*** DATA FOR THIS TASK
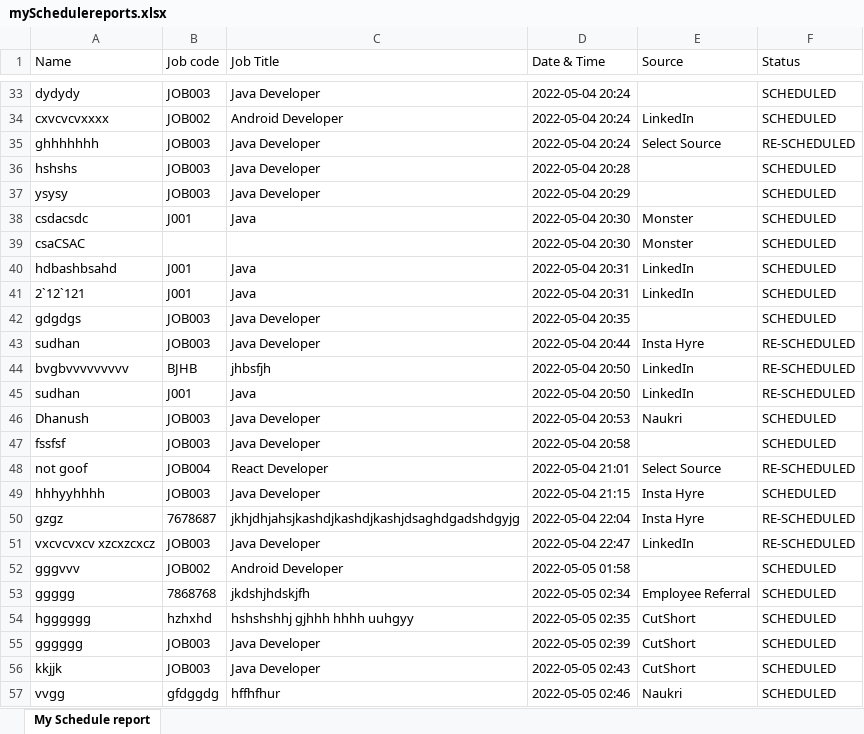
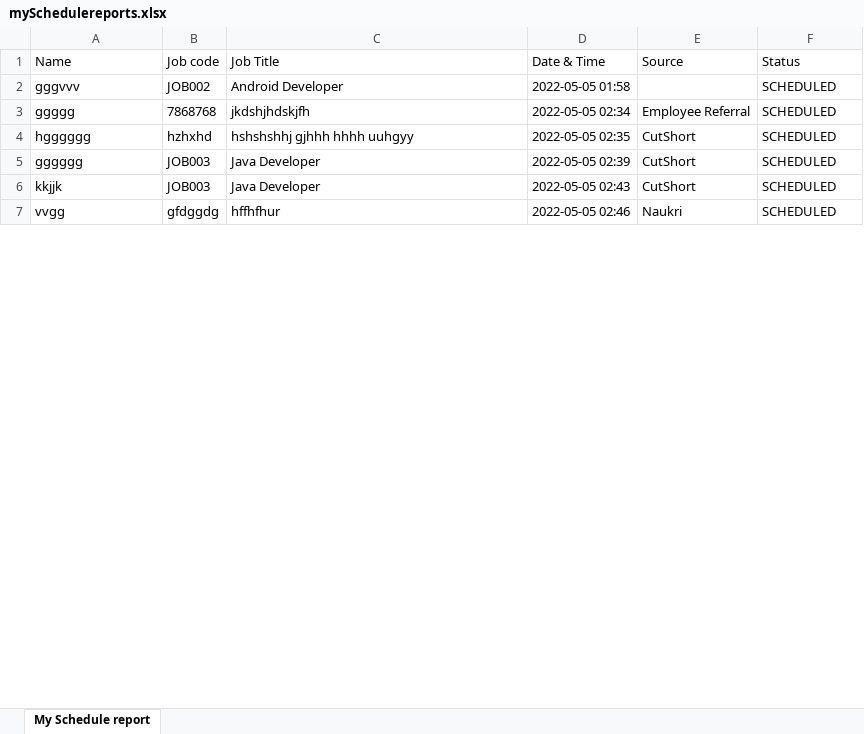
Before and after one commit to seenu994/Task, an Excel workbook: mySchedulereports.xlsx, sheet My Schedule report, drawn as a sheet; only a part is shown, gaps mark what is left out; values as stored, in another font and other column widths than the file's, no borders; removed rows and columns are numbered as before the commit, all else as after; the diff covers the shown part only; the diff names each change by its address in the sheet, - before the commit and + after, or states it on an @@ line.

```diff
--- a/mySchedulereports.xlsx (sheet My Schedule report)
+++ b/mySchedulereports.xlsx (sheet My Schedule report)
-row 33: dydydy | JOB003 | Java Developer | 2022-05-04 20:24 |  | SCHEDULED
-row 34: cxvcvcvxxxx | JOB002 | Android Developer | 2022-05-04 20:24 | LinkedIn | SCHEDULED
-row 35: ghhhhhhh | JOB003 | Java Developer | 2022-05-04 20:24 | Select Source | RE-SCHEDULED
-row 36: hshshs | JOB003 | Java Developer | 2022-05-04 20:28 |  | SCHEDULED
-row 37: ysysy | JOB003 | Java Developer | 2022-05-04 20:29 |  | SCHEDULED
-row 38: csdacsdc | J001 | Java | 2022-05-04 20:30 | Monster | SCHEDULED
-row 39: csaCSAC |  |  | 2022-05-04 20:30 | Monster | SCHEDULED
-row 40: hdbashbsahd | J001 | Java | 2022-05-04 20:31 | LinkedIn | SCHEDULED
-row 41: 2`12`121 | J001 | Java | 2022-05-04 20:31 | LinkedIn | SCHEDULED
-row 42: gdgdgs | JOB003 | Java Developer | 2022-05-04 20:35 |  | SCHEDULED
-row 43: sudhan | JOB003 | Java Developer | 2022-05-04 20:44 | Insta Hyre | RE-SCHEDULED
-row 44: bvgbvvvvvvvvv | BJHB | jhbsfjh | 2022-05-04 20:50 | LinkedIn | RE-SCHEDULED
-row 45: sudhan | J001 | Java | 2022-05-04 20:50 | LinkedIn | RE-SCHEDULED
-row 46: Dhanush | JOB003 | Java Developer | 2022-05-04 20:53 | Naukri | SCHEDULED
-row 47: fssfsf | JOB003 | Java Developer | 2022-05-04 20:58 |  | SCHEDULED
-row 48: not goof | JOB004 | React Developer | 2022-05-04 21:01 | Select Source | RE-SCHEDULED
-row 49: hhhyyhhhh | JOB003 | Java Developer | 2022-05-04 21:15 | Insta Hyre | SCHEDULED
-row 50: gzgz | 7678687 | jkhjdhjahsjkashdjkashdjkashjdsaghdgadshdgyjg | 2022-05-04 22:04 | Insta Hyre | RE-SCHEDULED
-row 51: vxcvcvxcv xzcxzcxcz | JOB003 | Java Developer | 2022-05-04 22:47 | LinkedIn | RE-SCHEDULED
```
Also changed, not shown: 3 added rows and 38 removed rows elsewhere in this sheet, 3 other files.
******
*** DATA FOR THIS TASK
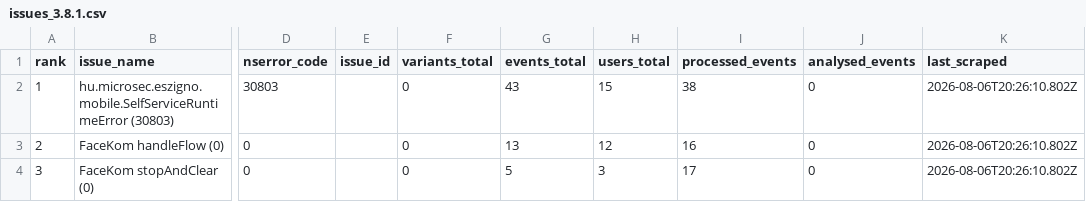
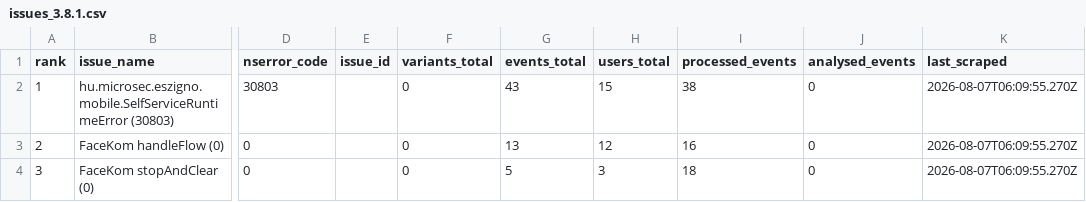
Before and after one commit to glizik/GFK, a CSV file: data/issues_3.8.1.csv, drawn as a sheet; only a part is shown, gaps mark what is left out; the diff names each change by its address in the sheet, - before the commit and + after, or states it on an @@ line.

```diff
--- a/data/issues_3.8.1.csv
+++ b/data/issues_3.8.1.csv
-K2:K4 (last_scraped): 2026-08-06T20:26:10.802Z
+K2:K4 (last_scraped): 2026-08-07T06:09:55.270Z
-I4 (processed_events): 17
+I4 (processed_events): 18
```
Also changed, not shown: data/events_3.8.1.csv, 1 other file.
******
EXERCISE DETAILS | If a line of the data contains "other", copy it out.

SOLUTION FOR THIS EXERCISE |
Before and after one commit to seenu994/Task, an Excel workbook: mySchedulereports.xlsx, sheet My Schedule report, drawn as a sheet; only a part is shown, gaps mark what is left out; values as stored, in another font and other column widths than the file's, no borders; removed rows and columns are numbered as before the commit, all else as after; the diff covers the shown part only; the diff names each change by its address in the sheet, - before the commit and + after, or states it on an @@ line.
Also changed, not shown: 3 added rows and 38 removed rows elsewhere in this sheet, 3 other files.
Also changed, not shown: data/events_3.8.1.csv, 1 other file.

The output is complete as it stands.